  • Filters and rules in general are everything you might want from an email system. You have all of the basics you would expect, such as status marking and folder organisation, file system export, tagging as well as an open-ended command interface that ties in with the plug-in system.
  • One feature that depends upon fast indexing is a “Correspondence” sidebar that can be opened beside the message you are reading. This shows every single email thread that the “From” address was involved, in chronological order, threaded by option—going back years. Your own responses are included in this threaded view, which can be invaluable. If you use a help desk system like we do, where it assigns a unique address to every ticket, that means the Correspondence pane becomes a ticket viewer, and once the matter has been resolved, I can easily trash all to/from messages from that column if there is no use in saving it.
  • Manual workflow is fluid. You can file messages to folders using non-linear LaunchBar/QuickSilver style targeting, and jump to folders in a similar fashion. Searches are stored in a history buffer of sorts. You can jump between the last folder you viewed normally and the last search you used at any time.
  • Deferred sending: this is a godsend for me, particularly in times like right now—if I think of something worth sending to someone currently on holiday, I can queue it up to be sent when they get back, and forgot about it in the meantime. Much better than managing huge lists of Drafts.
  • Extensible with bundles. There are a good number that are available—if you prefer to compose text in MacVim say, that’s no problem. It has filers for DEVONthink, EagleFiler, Evernote. Integration with Things, OmniFocus, GitHub, Trac—lots of good productivity connections. And for tinkerers, I would say making your own bundle, or modifying an existing one, is about in line with Sublime’s plug-in system in terms of complexity—although unlike Sublime you don’t need to be a Python geek. It depends upon the shell, so you can use whatever scripting environment you are comfortable with.
  • Very keyboard friendly! I won’t call it mutt for a UI, but you can crawl through threads, jump to the first/last message within a thread, and well… let’s just say nearly every one of its copious menu commands has a shortcut next to it. It also supports shortcut aggregation—anyone that has used Keyboard Maestro will be familiar with the concept, where if you give two commands the same shortcut, the result is a popup window with a hotkey interface to select between the two commands.
  • Old-schooler friendly. If you just want simple mail that lists attachments as files you can save rather than trying to embed them all fancy like and nameless, you can. If you want a plain-text input/output workflow, it works better than most do. It has a Markdown composition and preview mode for those that need to send rich text for whatever reason, but don’t have any interest in composing that way. Unlike MailSmith though, if you do want to see whatever fonts your sender uses and all that jazz, you can—and that helps a lot when you get junk from companies that don’t multi-part correctly (Apple!). Traditional user interface—no iOS lookalike stuff here.
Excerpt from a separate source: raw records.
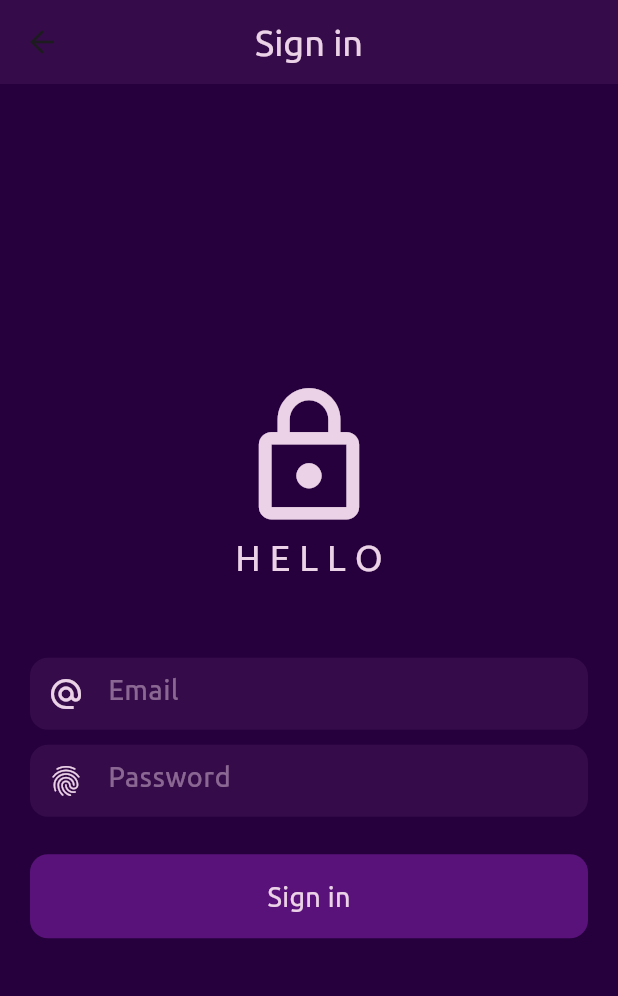
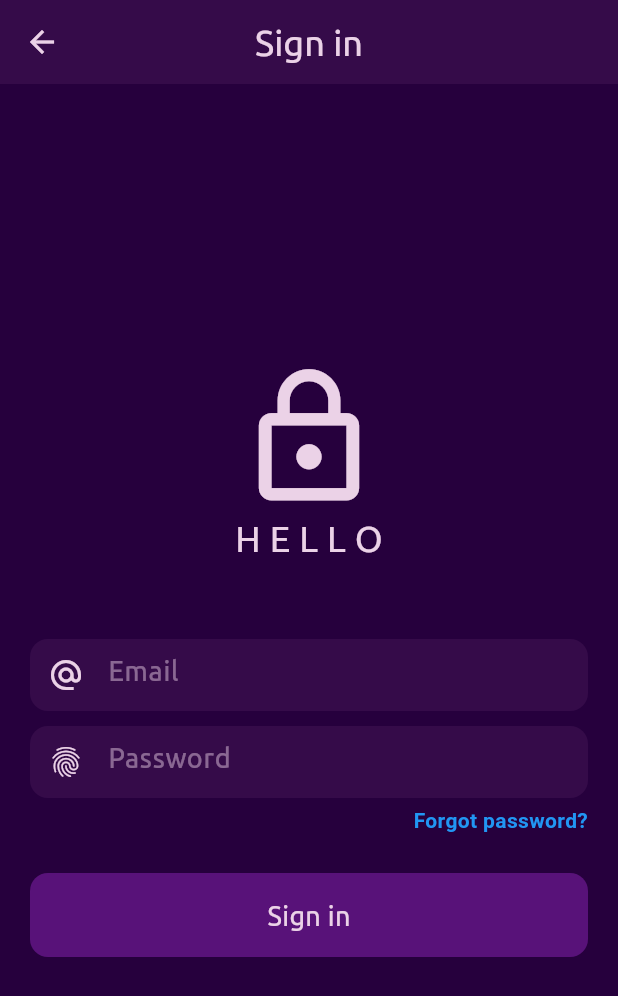
Before and after one commit to 1eG0ist/todo, a Flutter app: the SignIn screen opened directly, on a phone screen of 412 x 824 dp. Shown: the top 996 px of the screen. Run offline on Flutter 3.47's test engine with Material 3 defaults, Android fonts, the phone set to English and light mode, and no system bars; our stand-ins replace firebase_auth, firebase_core; accounts and stored records are empty; network calls fail.

Commit message:
create forgot password functionality

```diff
--- a/lib/pages/registration_area/sign_in.dart
+++ b/lib/pages/registration_area/sign_in.dart
@@ -9,6 +9,7 @@ import '../../theme/app_theme.dart';
 import '../../theme/text_fields/text_field_decorations/default_text_field_decoration.dart';
 import '../../theme/text_styles.dart';
 import '../home.dart';
+import 'forgot_pw_page.dart';
 
 
 class SignIn extends StatefulWidget {
@@ -55,6 +56,9 @@ class _SignInState extends State<SignIn> {
     return Scaffold(
       backgroundColor: AppTheme.colors.spacePurple,
       appBar: AppBar(
+        iconTheme: IconThemeData(
+          color: AppTheme.colors.pinkWhite,
+        ),
         title: Text("Sign in", style: bigTextStyle),
         centerTitle: true,
         backgroundColor: AppTheme.colors.darkPurple,
@@ -121,7 +125,31 @@ class _SignInState extends State<SignIn> {
                   ),
                 ),
 
+                const SizedBox(height: 5),
+
+                // Forgot password button
+                Padding(
+                  padding: const EdgeInsets.symmetric(horizontal: 20),
+                  child: Row(
+                    mainAxisAlignment: MainAxisAlignment.end,
+                    children: [
+                      GestureDetector(
+                        onTap: () {
+                          Navigator.push(context, MaterialPageRoute(builder: (context) {
+                            return ForgotPasswordPage();
+                          }));
+                        },
+                        child: const Text("Forgot password?", style: TextStyle(
+                            color: Colors.blue, fontWeight: FontWeight.bold
+                          )
+                        )
+                      )
+                    ],
+                  ),
+                ),
+
                 const SizedBox(height: 25),
+
                 // sign in button
                 Padding(
                   padding: const EdgeInsets.symmetric(horizontal: 20),
--- a/lib/pages/registration_area/sign_up.dart
+++ b/lib/pages/registration_area/sign_up.dart
@@ -64,6 +64,9 @@ class _SignUpState extends State<SignUp> {
     return Scaffold(
       backgroundColor: AppTheme.colors.spacePurple,
         appBar: AppBar(
+          iconTheme: IconThemeData(
+            color: AppTheme.colors.pinkWhite,
+          ),
           title: Text("Sign up", style: bigTextStyle),
           centerTitle: true,
           backgroundColor: AppTheme.colors.darkPurple,
```
Also changed, not shown: lib/pages/registration_area/forgot_pw_page.dart (added, +112 -0 lines).
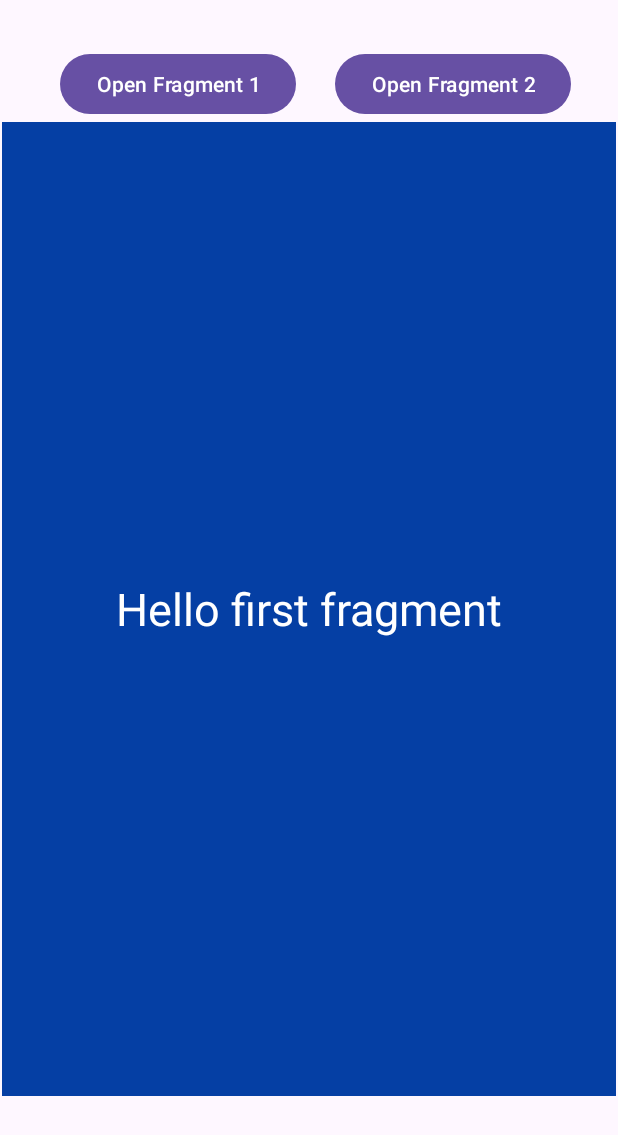
After one commit to Sprajapati123/34A-kotlin, an Android app: the BaseActivity screen opened directly, with no data from a screen before it, on a phone screen of 412 x 824 dp. The commit adds this screen. Shown: the top 1135 px of the screen. Run offline under Robolectric (Android 15) with nearby library versions, the phone set to English and light mode, and no system bars.

Commit message:
fragments

```diff
--- a/app/src/main/AndroidManifest.xml
+++ b/app/src/main/AndroidManifest.xml
@@ -18,6 +18,15 @@
         android:supportsRtl="true"
         android:theme="@style/Theme._34A"
         tools:targetApi="31">
+        <activity
+            android:name=".fragments.BaseActivity"
+            android:exported="true">
+            <intent-filter>
+                <action android:name="android.intent.action.MAIN" />
+
+                <category android:name="android.intent.category.LAUNCHER" />
+            </intent-filter>
+        </activity>
         <activity
             android:name=".LoginActivity"
             android:exported="true">
--- a/app/src/main/java/com/example/a34a/adapter/FruitsAdapter.kt
+++ b/app/src/main/java/com/example/a34a/adapter/FruitsAdapter.kt
@@ -10,7 +10,6 @@ import com.example.a34a.R
 
 class FruitsAdapter(var nameList: ArrayList<String>, var imageList: ArrayList<Int>) :
     BaseAdapter() {
-
 
     override fun getCount(): Int {
         return nameList.size
--- a/app/src/main/java/com/example/a34a/adapter/RecyclerAdapter.kt
+++ b/app/src/main/java/com/example/a34a/adapter/RecyclerAdapter.kt
@@ -19,7 +19,6 @@ class RecyclerAdapter(
         var descrription : TextView = view.findViewById(R.id.textViewDescription)
         var images : ImageView = view.findViewById(R.id.imageView3)
     }
-
     override fun onCreateViewHolder(parent: ViewGroup, viewType: Int): FruitsViewHolder {
         var view : View = LayoutInflater.from(parent.context).inflate(R.layout.sample_recycler_view_1,parent,false)
 
--- /dev/null
+++ b/app/src/main/java/com/example/a34a/fragments/BaseActivity.kt
@@ -0,0 +1,45 @@
+package com.example.a34a.fragments
+
+import android.os.Bundle
+import androidx.activity.enableEdgeToEdge
+import androidx.appcompat.app.AppCompatActivity
+import androidx.core.view.ViewCompat
+import androidx.core.view.WindowInsetsCompat
+import androidx.fragment.app.Fragment
+import androidx.fragment.app.FragmentManager
+import androidx.fragment.app.FragmentTransaction
+import com.example.a34a.R
+import com.example.a34a.databinding.ActivityBaseBinding
+
+class BaseActivity : AppCompatActivity() {
+    lateinit var baseBinding : ActivityBaseBinding
+    override fun onCreate(savedInstanceState: Bundle?) {
+        super.onCreate(savedInstanceState)
+        enableEdgeToEdge()
+        baseBinding = ActivityBaseBinding.inflate(layoutInflater)
+        val view = baseBinding.root
+        setContentView(view)
+        replaceFragment(FirstFragment(),true)
+        baseBinding.btnReplace.setOnClickListener {
+            replaceFragment(FirstFragment(),false)
+
+        }
+        baseBinding.btnReplace2.setOnClickListener {
+            replaceFragment(SecondFragment(),false)
+
+        }
+        ViewCompat.setOnApplyWindowInsetsListener(findViewById(R.id.main)) { v, insets ->
+            val systemBars = insets.getInsets(WindowInsetsCompat.Type.systemBars())
+            v.setPadding(systemBars.left, systemBars.top, systemBars.right, systemBars.bottom)
+            insets
+        }
+    }
+
+    private fun replaceFragment(fragment: Fragment,add: Boolean) {
+        val fragmentManager : FragmentManager = supportFragmentManager
+        val fragmentTransaction : FragmentTransaction = fragmentManager.beginTransaction()
+
+        fragmentTransaction.replace(R.id.frameLayout,fragment)
+        fragmentTransaction.commit()
+    }
+}
--- /dev/null
+++ b/app/src/main/java/com/example/a34a/fragments/FirstFragment.kt
@@ -0,0 +1,20 @@
+package com.example.a34a.fragments
+
+import android.os.Bundle
+import androidx.fragment.app.Fragment
+import android.view.LayoutInflater
+import android.view.View
+import android.view.ViewGroup
+import com.example.a34a.R
+
+class FirstFragment : Fragment() {
+    override fun onCreateView(
+        inflater: LayoutInflater, container: ViewGroup?,
+        savedInstanceState: Bundle?
+    ): View? {
+        // Inflate the layout for this fragment
+        return inflater.inflate(R.layout.fragment_first, container, false)
+    }
+
+
+}
--- /dev/null
+++ b/app/src/main/java/com/example/a34a/fragments/SecondFragment.kt
@@ -0,0 +1,20 @@
+package com.example.a34a.fragments
+
+import android.os.Bundle
+import androidx.fragment.app.Fragment
+import android.view.LayoutInflater
+import android.view.View
+import android.view.ViewGroup
+import com.example.a34a.R
+
+class SecondFragment : Fragment() {
+     override fun onCreateView(
+        inflater: LayoutInflater, container: ViewGroup?,
+        savedInstanceState: Bundle?
+    ): View? {
+        // Inflate the layout for this fragment
+        return inflater.inflate(R.layout.fragment_second, container, false)
+    }
+
+
+}
--- /dev/null
+++ b/app/src/main/res/layout/activity_base.xml
@@ -0,0 +1,44 @@
+<?xml version="1.0" encoding="utf-8"?>
+<androidx.constraintlayout.widget.ConstraintLayout xmlns:android="http://schemas.android.com/apk/res/android"
+    xmlns:app="http://schemas.android.com/apk/res-auto"
+    xmlns:tools="http://schemas.android.com/tools"
+    android:id="@+id/main"
+    android:layout_width="match_parent"
+    android:layout_height="match_parent"
+    tools:context=".fragments.BaseActivity">
+
+    <Button
+        android:id="@+id/btnReplace"
+        android:layout_width="wrap_content"
+        android:layout_height="wrap_content"
+        android:layout_marginStart="40dp"
+        android:layout_marginTop="32dp"
+        android:text="Open Fragment 1"
+        app:layout_constraintStart_toStartOf="parent"
+        app:layout_constraintTop_toTopOf="parent" />
+
+    <Button
+        android:id="@+id/btnReplace2"
+        android:layout_width="wrap_content"
+        android:layout_height="wrap_content"
+        android:layout_marginStart="75dp"
+        android:layout_marginTop="32dp"
+        android:layout_marginEnd="81dp"
+        android:text="Open Fragment 2"
+        app:layout_constraintEnd_toEndOf="parent"
+        app:layout_constraintStart_toEndOf="@+id/btnReplace"
+        app:layout_constraintTop_toTopOf="parent" />
+
+    <FrameLayout
+        android:id="@+id/frameLayout"
+        android:layout_width="409dp"
+        android:layout_height="649dp"
+        android:layout_marginStart="1dp"
+        android:layout_marginTop="1dp"
+        android:layout_marginEnd="1dp"
+        app:layout_constraintEnd_toEndOf="parent"
+        app:layout_constraintStart_toStartOf="parent"
+        app:layout_constraintTop_toBottomOf="@+id/btnReplace">
+
+    </FrameLayout>
+</androidx.constraintlayout.widget.ConstraintLayout>
--- /dev/null
+++ b/app/src/main/res/layout/fragment_first.xml
@@ -0,0 +1,19 @@
+<?xml version="1.0" encoding="utf-8"?>
+<LinearLayout xmlns:android="http://schemas.android.com/apk/res/android"
+    xmlns:tools="http://schemas.android.com/tools"
+    android:layout_width="match_parent"
+    android:orientation="vertical"
+    android:background="@color/blue"
+    android:layout_height="match_parent"
+    tools:context=".fragments.FirstFragment">
+
+    <!-- TODO: Update blank fragment layout -->
+    <TextView
+        android:layout_width="match_parent"
+        android:layout_height="match_parent"
+        android:textSize="30sp"
+        android:gravity="center"
+        android:textColor="@color/white"
+        android:text="Hello first fragment" />
+
+</LinearLayout>
--- /dev/null
+++ b/app/src/main/res/layout/fragment_second.xml
@@ -0,0 +1,19 @@
+<?xml version="1.0" encoding="utf-8"?>
+<LinearLayout xmlns:android="http://schemas.android.com/apk/res/android"
+    xmlns:tools="http://schemas.android.com/tools"
+    android:layout_width="match_parent"
+    android:orientation="vertical"
+    android:layout_height="match_parent"
+    android:background="@color/red"
+    tools:context=".fragments.SecondFragment">
+
+    <!-- TODO: Update blank fragment layout -->
+    <TextView
+        android:layout_width="match_parent"
+        android:layout_height="match_parent"
+        android:textSize="30sp"
+        android:gravity="center"
+        android:textColor="@color/white"
+        android:text="Hello second fragment" />
+
+</LinearLayout>
--- a/app/src/main/res/values/colors.xml
+++ b/app/src/main/res/values/colors.xml
@@ -2,4 +2,6 @@
 <resources>
     <color name="black">#FF000000</color>
     <color name="white">#FFFFFFFF</color>
+    <color name="red">#E41D1D</color>
+    <color name="blue">#053FA4</color>
 </resources>
--- a/app/src/main/res/values/strings.xml
+++ b/app/src/main/res/values/strings.xml
@@ -22,4 +22,6 @@
         <item>Uk</item>
 
     </string-array>
+    <!-- TODO: Remove or change this placeholder text -->
+    <string name="hello_blank_fragment">Hello blank fragment</string>
 </resources>
```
It won’t win any Apple Design Awards or beauty contests, but you’re in decidedly the wrong place with MailMate if that’s what you’re looking for.
  • Response and friendly developer. There isn’t a forum unfortunately, as I believe a powerful client like this would benefit from one, but at least the developer seems to be a nice person and whenever I’ve reported a problem it gets fixed in regular updates.
  • A solid 30-demo just like Scrivener has. I bought it a week into testing it however. :)
.:.
Ioa Petra'ka
“Whole sight, or all the rest is desolation.” —John Fowles